__Input data__
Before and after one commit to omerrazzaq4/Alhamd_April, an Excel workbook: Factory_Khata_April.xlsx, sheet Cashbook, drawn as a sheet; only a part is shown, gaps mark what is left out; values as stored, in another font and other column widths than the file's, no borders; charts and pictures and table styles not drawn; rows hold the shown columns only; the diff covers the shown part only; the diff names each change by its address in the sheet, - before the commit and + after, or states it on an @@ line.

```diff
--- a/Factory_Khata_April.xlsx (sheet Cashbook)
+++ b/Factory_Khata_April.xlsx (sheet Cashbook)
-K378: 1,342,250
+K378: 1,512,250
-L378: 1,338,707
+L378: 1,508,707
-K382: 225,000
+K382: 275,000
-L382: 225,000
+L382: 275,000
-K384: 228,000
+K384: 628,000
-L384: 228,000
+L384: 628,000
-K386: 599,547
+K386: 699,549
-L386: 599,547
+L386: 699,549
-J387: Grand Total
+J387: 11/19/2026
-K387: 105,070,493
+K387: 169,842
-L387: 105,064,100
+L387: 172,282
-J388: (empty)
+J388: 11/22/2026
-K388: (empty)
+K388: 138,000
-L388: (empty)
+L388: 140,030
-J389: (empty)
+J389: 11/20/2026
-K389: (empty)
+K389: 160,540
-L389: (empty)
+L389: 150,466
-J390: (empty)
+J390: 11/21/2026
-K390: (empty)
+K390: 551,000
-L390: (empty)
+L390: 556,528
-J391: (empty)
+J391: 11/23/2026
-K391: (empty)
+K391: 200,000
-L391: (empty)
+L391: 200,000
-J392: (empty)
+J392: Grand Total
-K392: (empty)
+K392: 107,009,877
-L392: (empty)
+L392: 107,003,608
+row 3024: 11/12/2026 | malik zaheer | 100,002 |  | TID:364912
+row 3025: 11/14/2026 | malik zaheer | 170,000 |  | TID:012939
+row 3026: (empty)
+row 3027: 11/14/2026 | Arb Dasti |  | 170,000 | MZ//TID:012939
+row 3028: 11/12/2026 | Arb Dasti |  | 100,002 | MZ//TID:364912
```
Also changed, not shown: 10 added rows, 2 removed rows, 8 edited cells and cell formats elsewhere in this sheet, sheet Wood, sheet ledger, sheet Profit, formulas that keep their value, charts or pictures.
* * *
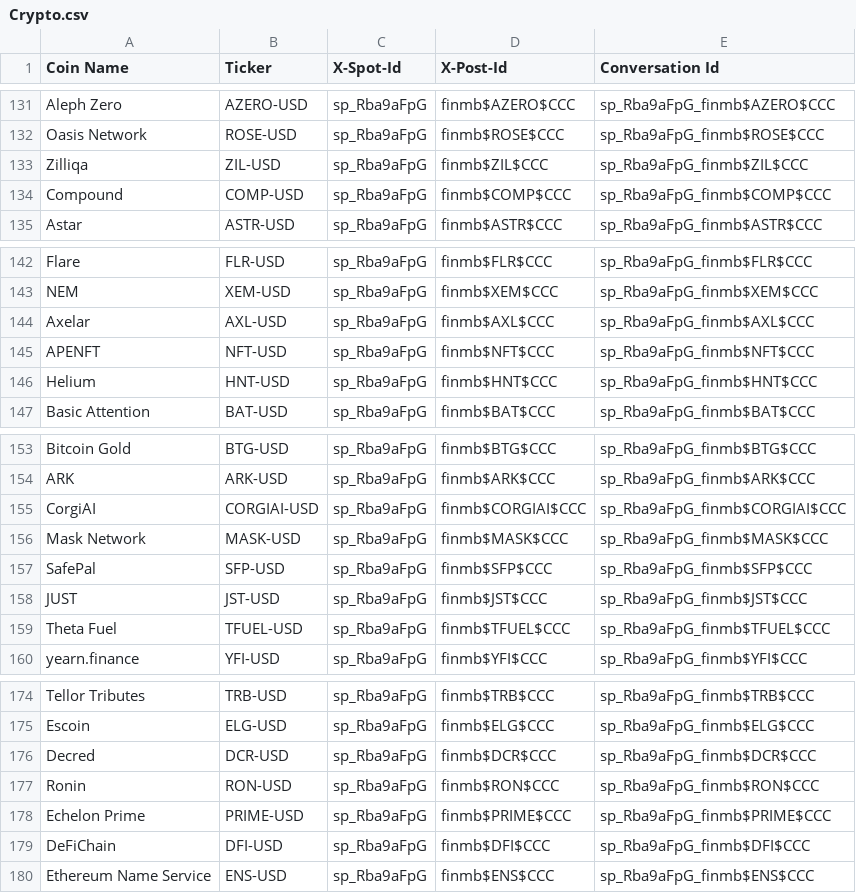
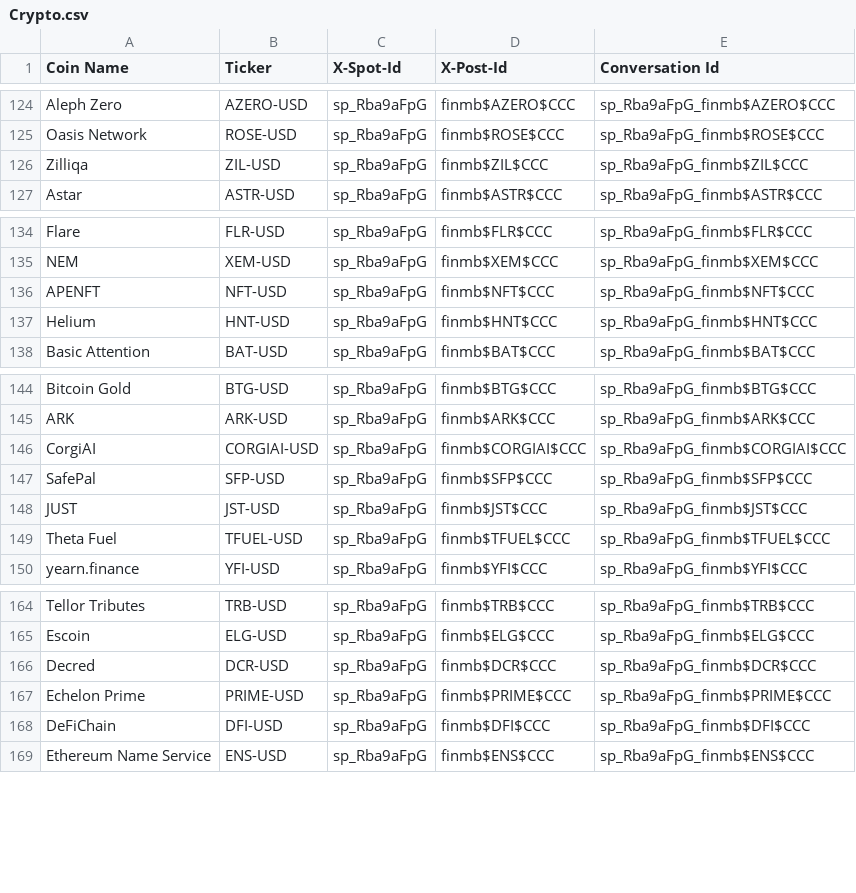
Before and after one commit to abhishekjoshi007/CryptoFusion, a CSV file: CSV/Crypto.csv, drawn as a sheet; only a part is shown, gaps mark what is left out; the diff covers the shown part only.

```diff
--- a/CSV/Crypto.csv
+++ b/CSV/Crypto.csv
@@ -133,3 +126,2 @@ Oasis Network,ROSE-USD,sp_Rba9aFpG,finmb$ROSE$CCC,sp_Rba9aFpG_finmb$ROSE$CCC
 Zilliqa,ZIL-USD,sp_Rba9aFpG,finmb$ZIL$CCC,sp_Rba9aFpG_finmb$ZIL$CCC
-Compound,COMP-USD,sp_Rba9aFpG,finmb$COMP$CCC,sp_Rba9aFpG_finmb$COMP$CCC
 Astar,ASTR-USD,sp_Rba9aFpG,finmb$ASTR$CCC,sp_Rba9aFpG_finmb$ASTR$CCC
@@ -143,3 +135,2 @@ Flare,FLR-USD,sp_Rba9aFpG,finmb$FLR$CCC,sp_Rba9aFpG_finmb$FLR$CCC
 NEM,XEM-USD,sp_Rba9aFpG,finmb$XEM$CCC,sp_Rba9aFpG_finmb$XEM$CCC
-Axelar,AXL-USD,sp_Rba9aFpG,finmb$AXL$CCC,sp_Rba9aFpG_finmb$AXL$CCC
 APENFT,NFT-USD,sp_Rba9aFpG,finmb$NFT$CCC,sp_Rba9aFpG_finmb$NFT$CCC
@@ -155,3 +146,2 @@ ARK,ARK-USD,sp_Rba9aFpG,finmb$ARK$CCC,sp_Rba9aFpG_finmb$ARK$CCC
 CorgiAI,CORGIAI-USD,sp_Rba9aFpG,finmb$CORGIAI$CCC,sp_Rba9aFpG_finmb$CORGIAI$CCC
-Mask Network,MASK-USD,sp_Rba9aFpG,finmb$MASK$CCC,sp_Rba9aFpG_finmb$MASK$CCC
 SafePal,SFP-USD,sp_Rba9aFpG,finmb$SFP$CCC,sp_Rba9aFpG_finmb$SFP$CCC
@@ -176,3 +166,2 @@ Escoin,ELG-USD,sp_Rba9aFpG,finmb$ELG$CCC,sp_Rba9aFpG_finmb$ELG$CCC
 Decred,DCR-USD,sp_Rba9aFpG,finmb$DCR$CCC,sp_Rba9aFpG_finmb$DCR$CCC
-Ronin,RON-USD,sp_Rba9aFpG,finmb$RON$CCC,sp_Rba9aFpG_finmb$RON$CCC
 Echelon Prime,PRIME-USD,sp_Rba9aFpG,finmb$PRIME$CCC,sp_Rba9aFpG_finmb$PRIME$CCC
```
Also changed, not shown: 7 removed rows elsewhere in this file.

__Problem details__
From the entries above, copy out every line where the string "shown" appears.

__Answer to the problem__
Before and after one commit to omerrazzaq4/Alhamd_April, an Excel workbook: Factory_Khata_April.xlsx, sheet Cashbook, drawn as a sheet; only a part is shown, gaps mark what is left out; values as stored, in another font and other column widths than the file's, no borders; charts and pictures and table styles not drawn; rows hold the shown columns only; the diff covers the shown part only; the diff names each change by its address in the sheet, - before the commit and + after, or states it on an @@ line.
Also changed, not shown: 10 added rows, 2 removed rows, 8 edited cells and cell formats elsewhere in this sheet, sheet Wood, sheet ledger, sheet Profit, formulas that keep their value, charts or pictures.
Before and after one commit to abhishekjoshi007/CryptoFusion, a CSV file: CSV/Crypto.csv, drawn as a sheet; only a part is shown, gaps mark what is left out; the diff covers the shown part only.
Also changed, not shown: 7 removed rows elsewhere in this file.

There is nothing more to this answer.